Source data –

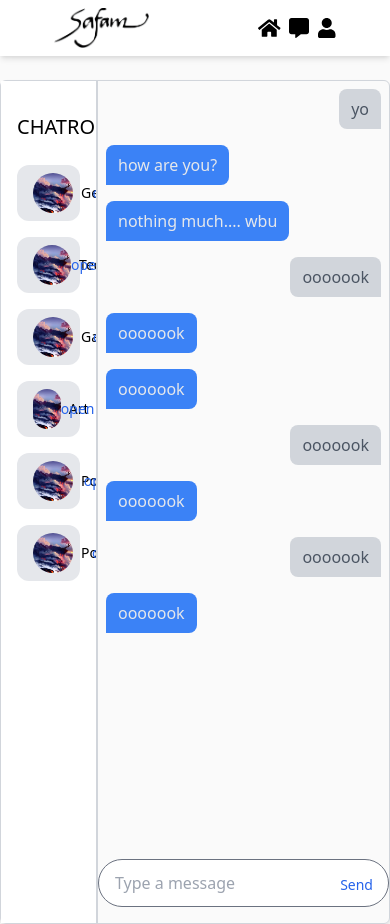
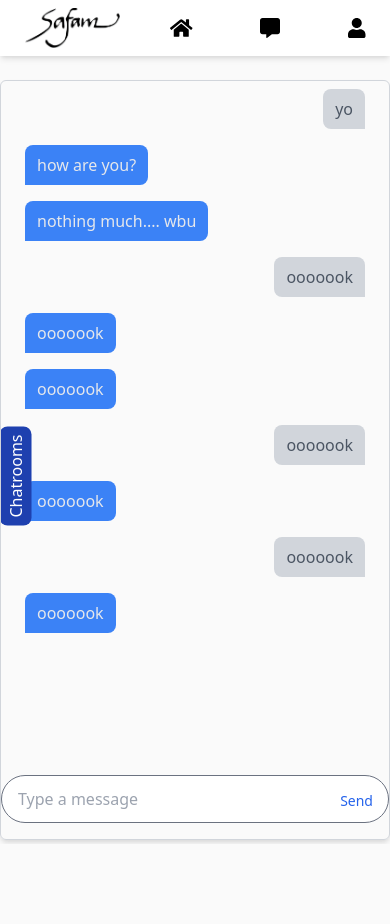
Before and after one commit to harryCreatives4u/snapsy, a React (Create React App) app: page /chats in a window 390 px wide. After the commit the page ends 844 px from the top, so only its background shows below. Built offline with nearby package versions, Linux system fonts and the light colour scheme; no server answers; what tailwindcss-debug-screens would draw is missing.

Commit message:
final UI implementations and improvements

```diff
--- a/src/Components/ChatList/ChatList.jsx
+++ b/src/Components/ChatList/ChatList.jsx
@@ -1,12 +1,26 @@
-import React from "react";
+import React, { useState } from "react";
 
 import image from "../../Assets/Img/demo.jpg";
 import Buttons from "../UI/Buttons/Buttons";
 
-const ChatList = () => {
+const ChatList = (props) => {
   const chatrooms = ["General", "Tech", "Gaming", "Art", "Poetry", "Political"];
+  // const menuPos = props.
   return (
-    <div className="w-3/12 h-full px-4 py-8 overflow-y-auto bg-white border-r-2 border-gray-300">
+    <div
+      className={`absolute z-50 transition-all top-0 w-full  md:w-3/12 h-full px-4 py-8  overflow-y-auto bg-white border-r-2 border-gray-300 ${
+        props.opened ? "left-0" : "-left-full"
+      }  md:static `}
+    >
+      <button
+        onClick={() => {
+          props.toggleMenu();
+          console.log("yo");
+        }}
+        className="absolute text-2xl font-black text-gray-400 top-4 right-4"
+      >
+        X
+      </button>
       <h1 className="mb-6 text-xl font-medium uppercase">Chatrooms</h1>
       {chatrooms.map((chatroom) => (
         <div className="flex items-center justify-between p-4 mb-4 bg-gray-200 rounded-xl h-14 ">
--- a/src/Components/StoryHeader/StoryHeader.jsx
+++ b/src/Components/StoryHeader/StoryHeader.jsx
@@ -47,7 +47,7 @@ const StoryHeader = () => {
         options={{
           rewind: false,
           gap: "1rem",
-          perPage: 7,
+          perPage: 6,
           arrows: true,
           pagination: false,
           lazyLoad: true,
--- a/src/Components/UI/Header/Header.jsx
+++ b/src/Components/UI/Header/Header.jsx
@@ -7,16 +7,23 @@ import {
   faCommentAlt,
   faUser,
 } from "@fortawesome/free-solid-svg-icons";
+import { NavLink } from "react-router-dom";
 
 const Header = () => {
   return (
     <div className="fixed top-0 left-0 z-50 w-full py-2 bg-white shadow-md h-14 ">
       <div className="flex justify-around h-full max-h-full mx-auto align-middle xl:justify-between max-w-workspace ">
         <img src={Logo} alt="Logo" />
-        <div className="flex justify-between w-1/5 my-auto text-xl align-middle">
-          <FontAwesomeIcon icon={faHome} className="cursor-pointer" />
-          <FontAwesomeIcon icon={faCommentAlt} className="cursor-pointer" />
-          <FontAwesomeIcon icon={faUser} className="cursor-pointer" />
+        <div className="flex justify-between w-1/2 my-auto text-xl align-middle md:w-1/5">
+          <NavLink to="/">
+            <FontAwesomeIcon icon={faHome} className="cursor-pointer" />
+          </NavLink>
+          <NavLink to="/chats">
+            <FontAwesomeIcon icon={faCommentAlt} className="cursor-pointer" />
+          </NavLink>
+          <NavLink to="/profile">
+            <FontAwesomeIcon icon={faUser} className="cursor-pointer" />
+          </NavLink>
         </div>
       </div>
     </div>
--- a/src/Containers/Messenger/Messenger.jsx
+++ b/src/Containers/Messenger/Messenger.jsx
@@ -1,9 +1,10 @@
-import React from "react";
+import React, { useState } from "react";
 
 import ChatList from "../../Components/ChatList/ChatList";
 import ChatWindow from "../../Components/ChatWindow/ChatWindow";
 
 const Messenger = () => {
+  const [menuOpened, setMenuOpened] = useState(false);
   const messages = [
     { text: "yo", sent: true },
     { text: "how are you?", sent: false },
@@ -17,12 +18,24 @@ const Messenger = () => {
     { text: "ooooook", sent: false },
   ];
 
+  const toggleMenu = () => {
+    setMenuOpened(!menuOpened);
+  };
+
   return (
-    <div className="flex w-full h-screen border border-gray-300 rounded-md shadow-md md:h-screen-8">
-      <ChatList />
-      <div className="relative flex flex-col w-9/12 ">
+    <div className="relative flex w-full overflow-hidden border border-gray-300 rounded-md shadow-md h-screen-9">
+      <ChatList toggleMenu={toggleMenu} opened={menuOpened} />
+      <div className="relative flex flex-col w-full px-4 xl:px-2 md:w-9/12 ">
         <ChatWindow messages={messages} />
       </div>
+      <button
+        onClick={toggleMenu}
+        className={`absolute px-2 py-1 text-white transform -rotate-90 bg-blue-800 rounded-lg top-2/4   ${
+          menuOpened ? "left-full" : "-left-9"
+        }`}
+      >
+        Chatrooms
+      </button>
     </div>
   );
 };
--- a/tailwind.config.js
+++ b/tailwind.config.js
@@ -18,11 +18,15 @@ module.exports = {
       },
       height: {
         "screen-8": "80vh",
+        "screen-9": "90vh",
         post: "614px",
         90: "90%",
       },
       minHeight: {
         "screen-8": "80vh",
+      },
+      inset: {
+        "-9": "-9%",
       },
     },
   },
```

What to do –
From the preceding records, count the lines where "between" occurs and reply with the number only.

Task output –
4